While both fulfillments contained specific outcomes that were important in Israel’s history, a young woman giving birth was hardly the unique event that Isaiah needed to show the nation that God was with them (“Immanuel” in Hebrew). That would take nothing less than the only virgin birth in human history, which by the way also fulfilled a prophecy given to the serpent in the Garden.  The “Seed of the Woman” (a biological impossibility) would bring about his downfall.

Two More Sons Of Oil

In Zech. 4:11-14 we have one of those double fulfillments. First the immediate one; Zerubbabel the Governor and Joshua the High Priest would be God’s two anointed ones (literally sons of oil), charged with completing the Temple construction. In the vision they were the two olive trees from whom the oil flowed, signifying the Holy Spirit working through them. In the process, Zechariah’s appointment as a prophet was confirmed as promised in verse 8 of his vision, since Zerubbabel, who started the project, also completed it.  “The hands of Zerubbabel have laid the foundation of this temple; his hands will also complete it. Then you will know that the LORD Almighty has sent me to you.”

But the use of the phrase “Lord of all the Earth” in verse 14 is a clue to another later fulfillment. It’s used only four times in scripture, twice in Joshua 3 where the Lord stopped the flow of the Jordan River so the people could cross on dry ground, here in Zech. 4, and in Revelation 11:4 the only other place where it’s used in conjunction with two men called by God for extraordinary service. (Four is often called the number of the earth because on the fourth day the creation of earth itself was complete.  Then it was populated. Day five brought fish and birds, and on day 6 animals and man were created.)

These men are the two witnesses who will be sent to Israel to display signs and wonders during the Great Tribulation. Performing the miracles of Moses and Elijah and preaching the sermons of Peter and Paul, they too will be “sons of oil,” set apart for miraculous work, anointed with the Holy Spirit for extraordinary service, and supernaturally protected by Him till their ministry is complete.  “And I will give power to my two witnesses, and they will prophesy for 1,260 days, clothed in sackcloth. These are the two olive trees and the two lamp stands that stand before the Lord of the earth.” (Rev. 11:4) The wording is straight out of Zechariah’s vision.

Beginning just before the Great Tribulation and lasting for 1260 days, their ministry bridges the two halves of Daniel’s 70th week.   Their purpose is to prepare Israel for the coming Messiah in the ultimate fulfillment of another dual prophecy.  This one appears through out the Old and New Testaments, and is the two comings of the Messiah.

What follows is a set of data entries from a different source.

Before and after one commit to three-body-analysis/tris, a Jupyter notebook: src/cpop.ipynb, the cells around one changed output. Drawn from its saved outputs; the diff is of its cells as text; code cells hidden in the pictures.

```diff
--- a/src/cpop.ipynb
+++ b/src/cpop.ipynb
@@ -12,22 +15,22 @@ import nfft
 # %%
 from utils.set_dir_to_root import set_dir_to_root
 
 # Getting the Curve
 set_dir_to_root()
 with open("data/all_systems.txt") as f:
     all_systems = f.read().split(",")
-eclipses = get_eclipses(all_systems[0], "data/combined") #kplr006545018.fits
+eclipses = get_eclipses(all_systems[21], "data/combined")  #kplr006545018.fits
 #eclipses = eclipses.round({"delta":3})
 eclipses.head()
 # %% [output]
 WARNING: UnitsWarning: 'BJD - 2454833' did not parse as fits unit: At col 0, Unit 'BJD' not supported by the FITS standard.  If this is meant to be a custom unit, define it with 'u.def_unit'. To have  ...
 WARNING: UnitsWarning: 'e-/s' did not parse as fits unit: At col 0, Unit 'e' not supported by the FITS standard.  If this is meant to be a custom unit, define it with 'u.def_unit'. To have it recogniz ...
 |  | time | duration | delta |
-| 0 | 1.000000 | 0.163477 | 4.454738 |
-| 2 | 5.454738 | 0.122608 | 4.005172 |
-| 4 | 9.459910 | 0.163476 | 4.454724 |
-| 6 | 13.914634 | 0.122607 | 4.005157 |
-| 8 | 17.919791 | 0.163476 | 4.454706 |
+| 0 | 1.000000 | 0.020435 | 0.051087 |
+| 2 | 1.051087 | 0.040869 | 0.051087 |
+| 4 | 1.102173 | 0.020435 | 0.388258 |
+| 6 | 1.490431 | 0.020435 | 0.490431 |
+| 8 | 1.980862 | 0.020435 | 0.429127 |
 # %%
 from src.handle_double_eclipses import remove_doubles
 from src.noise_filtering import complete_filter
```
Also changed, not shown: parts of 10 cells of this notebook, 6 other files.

When their ministry is complete, the Lord will remove His supernatural protection and they’ll be killed in the streets of Jerusalem.  In the ultimate sign of contempt they’ll be denied burial, their bodies left in the street where they fall.  But in one final unmistakable message, they’ll rise from the dead three and a half days later, ascending into heaven in full view of an astonished world.  Shortly afterward,  the Spirit of grace and supplication will sweep over God’s people and their eyes will be opened to the Messiah, the one they have pierced (Zech 12:10).  Once again two sons of oil will have accomplished their mission.  ‘Not by might nor by power, but by my Spirit,’ says the LORD Almighty. 08-28-10

Share Button